It’s nice to stumble into an exhibition and find that the artistic statement says, “I might get the hang of this painting thing one day” rather than going on for 274 lines about meaning. Sometimes a still life is just a still life – even if it is fun, playful and well-executed. Sometimes the meaning, and the pleasure, is all in what’s on the wall and there’s not too much need to consult a catalogue to tell you what you’ve just seen. And so it is with Russell Dorey at the Lucy Bell Gallery.
The images are small in scale, feature a scarce handful of everyday objects and use a bold but narrow range of colours. Lines and perspective are simple. Nothing about any of these screams technical mastery. But far from being mundane or dull there is a joy in seeing things put together, in seeing a bottle of Duval or Pelforth next to a couple of empty bottles and a key, in seeing a Vermeer postcard next to a pencil and a beaker. It’s a pleasure that’s hard to explain beyond just saying: roll with it. Dorey obviously enjoyed painting this so you can enjoy looking at it.

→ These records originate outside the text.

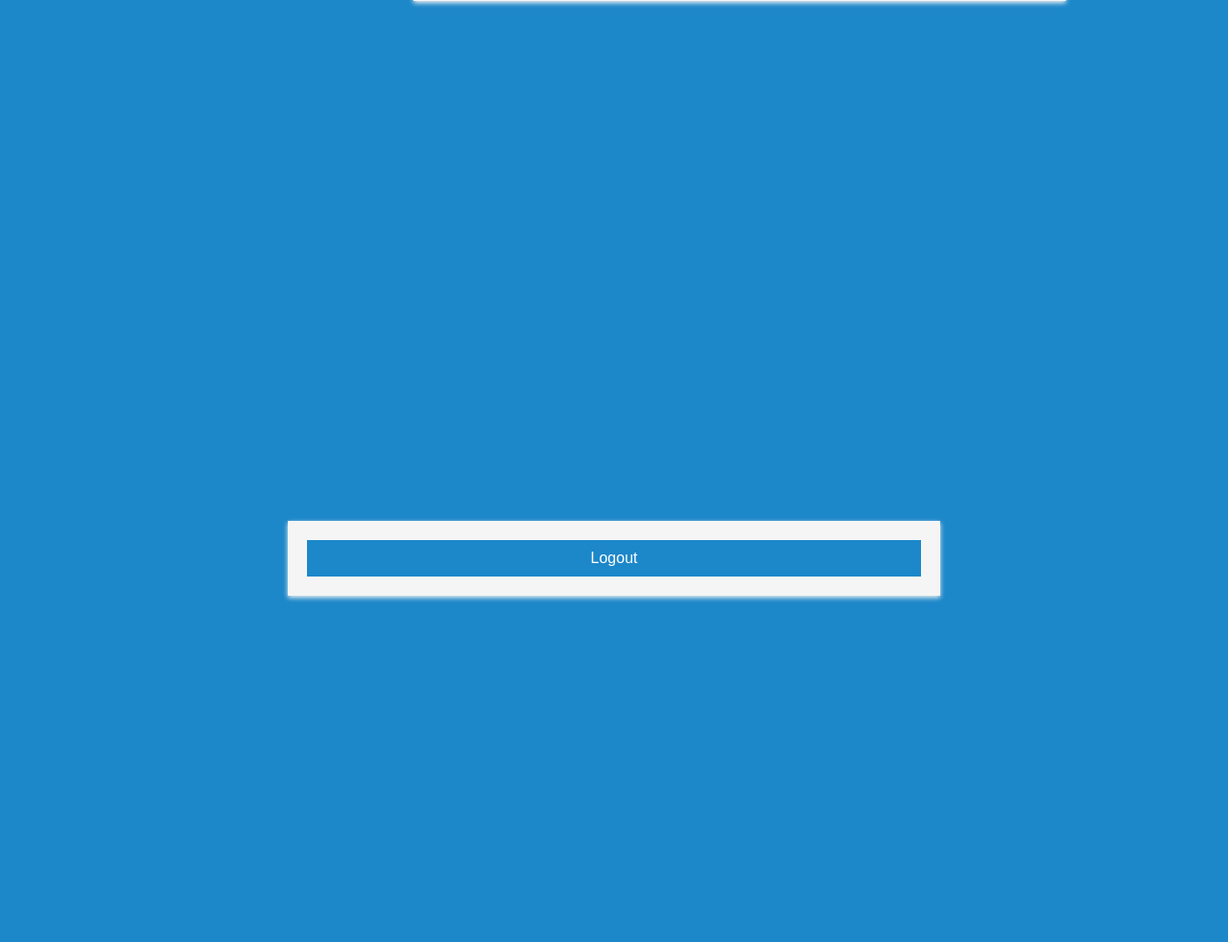
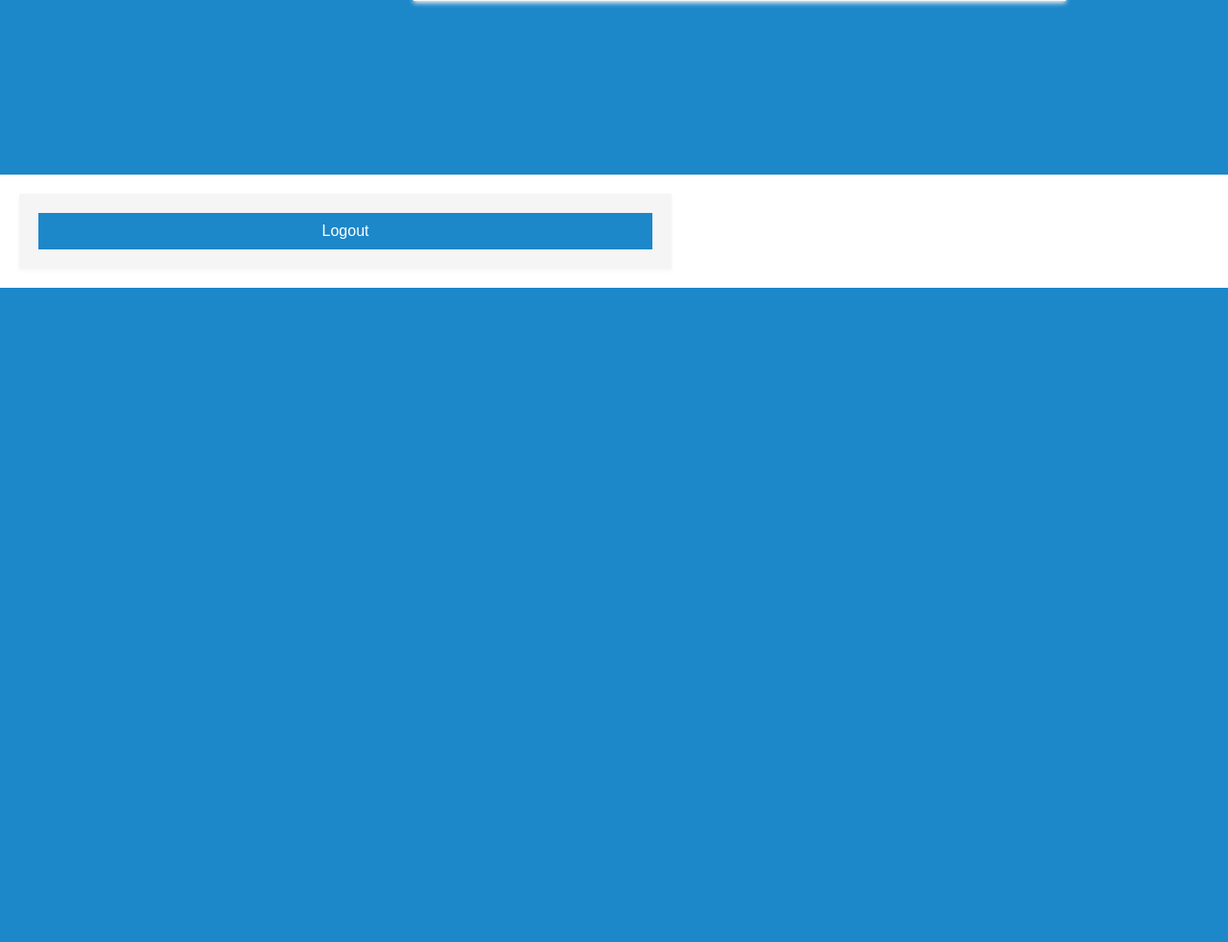
Before and after one commit to DebmalyaRay9989/traffic_classification_app, a Flask app: template templates/results.html in a window 1280 px wide. Shown: the part 618-1600 px from the top of the page at 96% size. After the commit the page ends 918 px from the top, so only its background shows below. Run offline with Flask 2, Linux system fonts and the light colour scheme; the template is opened without the code that fills it: most values are stand-ins (such as "Sample title", 1, 10 or a date in 2020); parts of the project's set-up code (start-up, migrations or seed data) failed here and were passed over; some libraries are stand-ins or nearby versions.

Commit message:
Update results.html
.

```diff
--- a/templates/results.html
+++ b/templates/results.html
@@ -142,10 +142,8 @@
         </div>
       </form>
     </div>
-	<div class="main-block">
         <form action="/logout" method="post">
 	     <button id="sub" type="submit ">Logout</button>
          </form>
-	</div>
   </body>
 </html>
```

Too often art likes to only aim for the highbrow or the obscure. Here are works that concentrate on what was in front of the artist’s nose – like a poet writing a sonnet to his half empty coffee cup on the desk rather than the field outside the window. It reminded me a bit of seeing Hammershoi at the Royal Academy a few years ago – almost shocking for just being normal.
But there’s not enough ‘normal’ in art galleries and when it’s there we should celebrate it.
There’s more about the exhibition here.